Ecker set to call 1,000th game this weekend
September 27, 2013
Topeka broadcaster Arch Ecker has called 1,000 junior hockey games since 1996.
By the Topeka RoadRunners
Topeka RoadRunners broadcaster Arch Ecker is set to call his 1,000th game this weekend as the RoadRunners host the Springfield Jr. Blues. It is remarable feat for a man who first starting broadcasting junior hockey in 1996.
First, let’s look at the numbers; 446 RoadRunners games (spanning Santa Fe and Topeka), 329 Butte Irish games, 214 Helena Bighorns games, 44 different teams, 36 arenas, eight head coaches, six Helena Ice Pirates games, five radio stations, three different leagues, and the number one. As in one broadcaster. The one and only voice of your Topeka RoadRunners, otherwise known as, Arch Ecker. This Saturday night, Arch plugs in his mic for the thousandth time to bring the game he loves to the people who love it.
“We couldn’t be more proud to have Arch Ecker on the air for us, year in and year out,” said RoadRunners Owner Don Stone. “One thousand broadcasts. An incredible milestone that couldn’t be reached without the passion, dedication, and perseverance that he exemplifies and that our team strives everyday to emulate.”
Arch’s first broadcast came on Nov. 4th, 1996, as the Helena Ice Pirates faced off against the Butte Irish. “My first ever broadcast at any level but this game turned out to be memorable for other reasons,” recalls Ecker. “With under five minutes to play and Butte leading comfortably 4-1, Helena enforcer Chris Shadow was being ejected from the game. As he passed Butte netminder Jon Walker, he took a two-handed whack at the goalies arm and both benches emptied into a free-for-all melee. The referees ultimately ejected everyone and declared the game over. This was my introduction to the world of junior hockey.”
A native of Los Angeles, Arch found himself in Butte, MT, assisting a friend in running a Dominoes Pizza franchise back in 1990. He eventually worked himself into radio, landing a morning show gig on 95.5 KMBR. Between his radio show and his classic rock band Venus Alley, Arch began broadcasting games for the Butte Irish followed by the Helena Bighorns and the Helena Ice Pirates until making the leap to New Mexico in 2006 to join the Santa Fe RoadRunners.
One year later, the RoadRunners moved to Topeka and Arch moved with them. And the RoadRunners first season was one for the books, leading all the way to the Robbie Cup Tournament. Arch remembers Game 5 of that season’s South Division Finals well. “The game was interrupted not once but twice by area power outages,” explained Ecker. “Topeka had trailed 3-1 but had battled back to take a 4-3 lead. Fairbanks tied the game at 4-4 with 3:03 left to play and the game went to sudden death overtime. At 13:07 of the first overtime period, Topeka’s Randy Swank buried a shot from the right point that sent the RoadRunners to their first ever Robertson Cup Tournament. It was an amazing culmination to an amazing journey for the RoadRunners and an electric evening that still ranks as the highlight of my 18-year hockey broadcasting career.”
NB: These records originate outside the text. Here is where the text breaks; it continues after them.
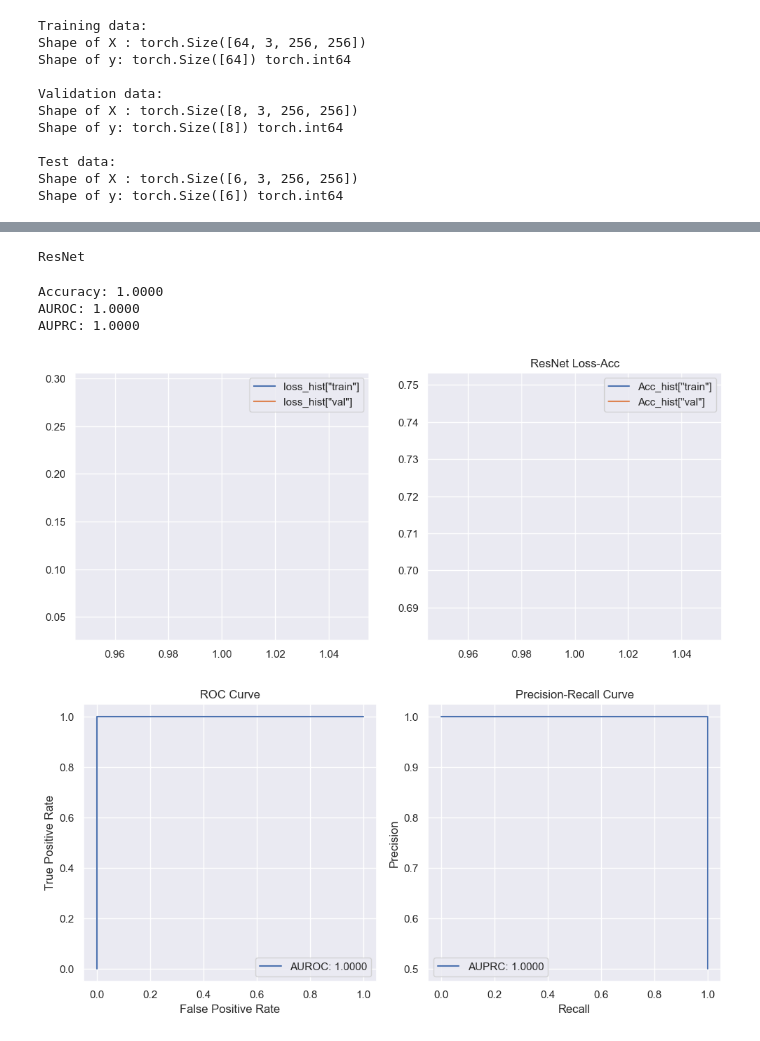
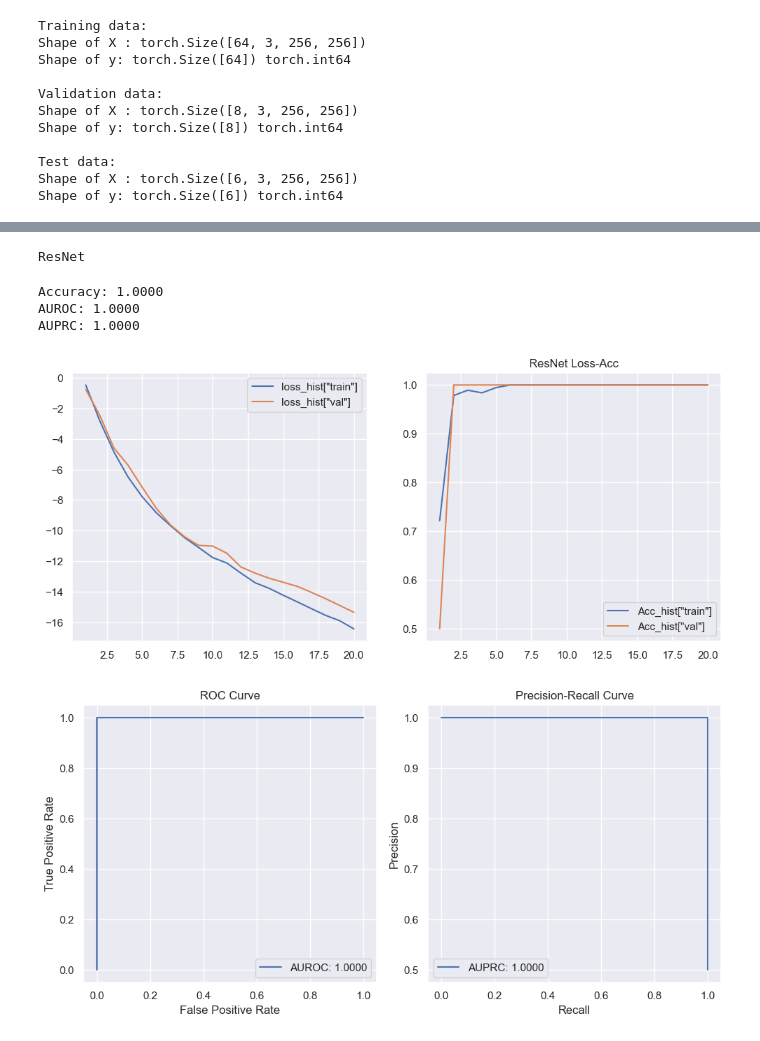
Before and after one commit to kitewatermelon/UWF4DR, a Jupyter notebook: combined.ipynb, the cells around one changed output, grey strips where cells are left out. Cells and saved outputs as stored; diff of their text form; code cells hidden in the pictures.

```diff
--- a/combined.ipynb
+++ b/combined.ipynb
@@ -36,8 +36,8 @@ warnings.filterwarnings('ignore')
 # %%
 IMAGE_SIZE = 256
 IMAGE_CHANNEL = 3
-EPOCH_18 = 1
-EPOCH_34 = 1
+EPOCH_18 = 20
+EPOCH_34 = 20
 
 # EPOCH_18 = 50
 # EPOCH_34 = 30
@@ -118,13 +123,12 @@ class GaussianMultiplyTransform:
 transform = transforms.Compose(
     [
         transforms.Resize((IMAGE_SIZE, IMAGE_SIZE)),
-        # transforms.CenterCrop((IMAGE_SIZE //2  ,IMAGE_SIZE )),  # // 사용으로 정수 나누기
-        # transforms.Resize((IMAGE_SIZE, IMAGE_SIZE)),
 
-        # CLAHETransform(clip_limit=5.0, tile_grid_size=(8, 8)),
-        # GammaCorrection(gamma=0.45),
-        # GaussianMultiplyTransform(size=(IMAGE_SIZE, IMAGE_SIZE), sigma=0.8),  # 가우시안 분포 곱하기
-
+        GaussianMultiplyTransform(size=(IMAGE_SIZE, IMAGE_SIZE)),  # 가우시안 분포 곱하기
+        CLAHETransform(clip_limit=5.0, tile_grid_size=(8, 8)),
+        GammaCorrection(gamma=0.45),
+        transforms.CenterCrop(IMAGE_SIZE - 50),  # // 사용으로 정수 나누기
+        transforms.Resize((IMAGE_SIZE, IMAGE_SIZE)),
 
         transforms.ToTensor(),
         transforms.Normalize(mean=[0.485, 0.456, 0.406], std=[0.229, 0.224, 0.225])
@@ -470,6 +519,8 @@ Retino_model = create_resnet_model(num_classes=2, model_name='resnet18')
 loss_func = nn.NLLLoss(reduction="sum")
 opt = optim.Adam(Retino_model.parameters(), lr=1e-4)
 lr_scheduler = ReduceLROnPlateau(opt, mode='min',factor=0.5, patience=20,verbose=1)
+
+combined_dataset = ConcatDataset([train_set, val_set, test_set])
 
 
 if torch.cuda.is_available():
@@ -482,21 +533,23 @@ else:
 
 Retino_model = Retino_model.to(device)
 params_train=get_params(EPOCH_18)
-print(Retino_model.__class__.__name__)
-# Model Summary for ResNet
-# summary(Retino_model, input_size=(IMAGE_CHANNEL, IMAGE_SIZE, IMAGE_SIZE), device=device.type)
-# 모델 평가
-model,loss_hist_m,metric_hist_m = train_val(Retino_model,params_train)
 
-accuracy, auroc, auprc, all_labels, all_preds, all_probs = evaluate_model(model, test_loader, device)
-torch.save(model.state_dict(), "resnet18/model_weights.pth")
+
+fold_results = k_fold_cross_validation(5, Retino_model, combined_dataset, params_train, verbose=True)
+
+# model,loss_hist_m,metric_hist_m = train_val(Retino_model,params_train)
+
+
+
+accuracy, auroc, auprc, all_labels, all_preds, all_probs = evaluate_model(Retino_model, test_loader, device)
+torch.save(Retino_model.state_dict(), "resnet18/model_weights.pth")
 
 # 사용 예제
 folder_to_zip = 'resnet18'
 if device == 'mps':
     output_zip_file = '/Users/kite/Library/CloudStorage/GoogleDrive-parkite576@gmail.com/내 드라이브/연구실 자료 LAB/UWF4DR/resnet18.zip'
 else:
-    output_zip_file = 'noresnet18.zip'
+    output_zip_file = 'resnet18.zip'
 
 zip_folder(folder_to_zip, output_zip_file)
 # %% [output]
@@ -519,35 +603,35 @@ else:
 
 
 Retino_model = Retino_model.to(device)
 
 params_train=get_params(EPOCH_34)
 print(Retino_model.__class__.__name__)
 # Model Summary for ResNet
 # summary(Retino_model, input_size=(IMAGE_CHANNEL, IMAGE_SIZE, IMAGE_SIZE), device=device.type)
 # summary(Retino_model, input_size=(3, 299, 299), device=device.type)
 loss_func = nn.NLLLoss(reduction="sum")
 opt = optim.Adam(Retino_model.parameters(), lr=1e-4)
 lr_scheduler = ReduceLROnPlateau(opt, mode='min',factor=0.5, patience=20,verbose=1)
 model,loss_hist_m,metric_hist_m = train_val(Retino_model,params_train)
 
 accuracy, auroc, auprc, all_labels, all_preds, all_probs = evaluate_model(model, test_loader, device)
 torch.save(model.state_dict(), "resnet34/model_weights.pth")
 
 folder_to_zip = 'resnet34'
 
 
 if device == 'mps':
     output_zip_file = '/Users/kite/Library/CloudStorage/GoogleDrive-parkite576@gmail.com/내 드라이브/연구실 자료 LAB/UWF4DR/resnet34.zip'
 else:
-    output_zip_file = 'noresnet34.zip'
+    output_zip_file = 'resnet34.zip'
 
 zip_folder(folder_to_zip, output_zip_file)
 # %% [output]
 ResNet
 Accuracy: 1.0000
 AUROC: 1.0000
 AUPRC: 1.0000
-[figure, old version]
+[figure, new version]
 [figure]
 # %%
 print(device)
```
Also changed, not shown: parts of 16 cells of this notebook, 4 other files.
Head Coach Scott Langer calls Arch Ecker “a great broadcaster and an even better friend. Someone who has been by my side and with this team through thick and thin for the last eight years. I am looking forward to the next thousand broadcasts.”
But even more impressive than his record and personal connections is the great amount of respect he’s earned around the league. “The NAHL congratulates Arch Ecker on his 1,000th game, which is a testament to his longevity in the business and ability to keep fans engaged during the broadcasts,” said NAHL Director of Communications and Marketing Alex Kyrias. “We are fortunate to have someone of his caliber and knowledge working in the NAHL.”
But a man like Arch isn’t satisfied with one milestone if there are others to be conquered. While this Saturday’s game marks his 1,000th broadcast overall, Arch’s 500th broadcast as play-by-play man for the RoadRunners franchise is set to air this postseason. Arch realizes though that none of these accomplishments could have come to pass without the amazing support he’s received over the years.
“I want to give a special thanks to the owners who have employed me,” said Arch. “Each of them along the way gave me the opportunity to live out a hockey fan’s dream. Also thanks to the coaches, their input, support, and friendship are truly valued. To the countless players and their families who have been an absolute pleasure to be associated with. To my parents for allowing me to grow up in skates and letting hockey be my life. Living a hockey life in SoCal presents a special set of challenges but they managed and I’m forever grateful. And lastly, heartfelt gratitude to the fans whose generous flow of support is treasured and held very close. Even fans of opposing teams have offered kind words of praise and support, and I’ve always found those most touching.”